Web interface edit records:
·····
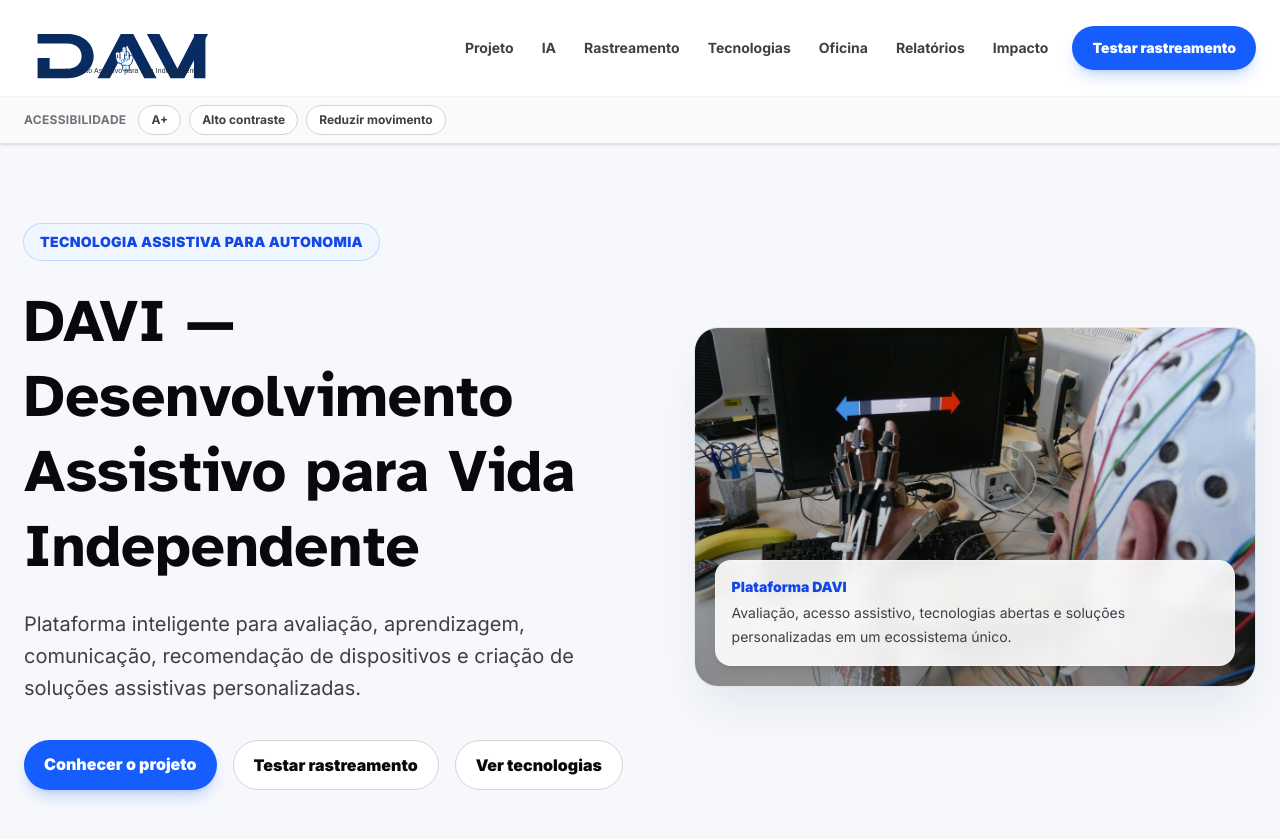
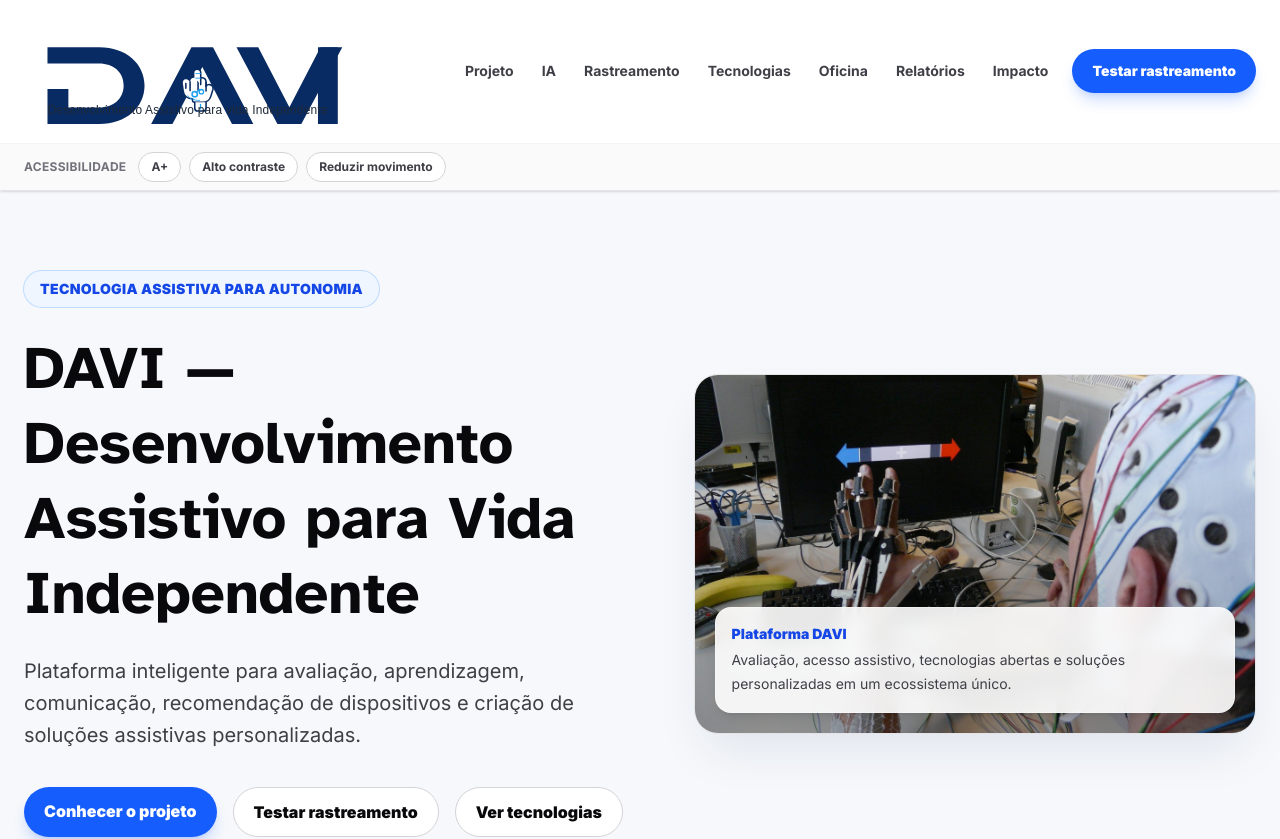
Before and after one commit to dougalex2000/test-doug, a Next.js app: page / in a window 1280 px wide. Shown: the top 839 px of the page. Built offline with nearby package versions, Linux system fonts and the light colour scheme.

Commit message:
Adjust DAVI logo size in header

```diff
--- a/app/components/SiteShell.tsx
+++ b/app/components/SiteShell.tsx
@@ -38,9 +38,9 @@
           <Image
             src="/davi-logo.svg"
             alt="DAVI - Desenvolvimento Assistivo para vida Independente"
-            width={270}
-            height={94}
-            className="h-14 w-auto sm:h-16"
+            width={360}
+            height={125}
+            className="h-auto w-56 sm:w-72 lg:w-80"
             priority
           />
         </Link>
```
·····
Work task: Please retype the data exactly as it appears, but without any of its pictures.

Result for this exercise:
Before and after one commit to dougalex2000/test-doug, a Next.js app: page / in a window 1280 px wide. Shown: the top 839 px of the page. Built offline with nearby package versions, Linux system fonts and the light colour scheme.

Commit message:
Adjust DAVI logo size in header

```diff
--- a/app/components/SiteShell.tsx
+++ b/app/components/SiteShell.tsx
@@ -38,9 +38,9 @@
           <Image
             src="/davi-logo.svg"
             alt="DAVI - Desenvolvimento Assistivo para vida Independente"
-            width={270}
-            height={94}
-            className="h-14 w-auto sm:h-16"
+            width={360}
+            height={125}
+            className="h-auto w-56 sm:w-72 lg:w-80"
             priority
           />
         </Link>
```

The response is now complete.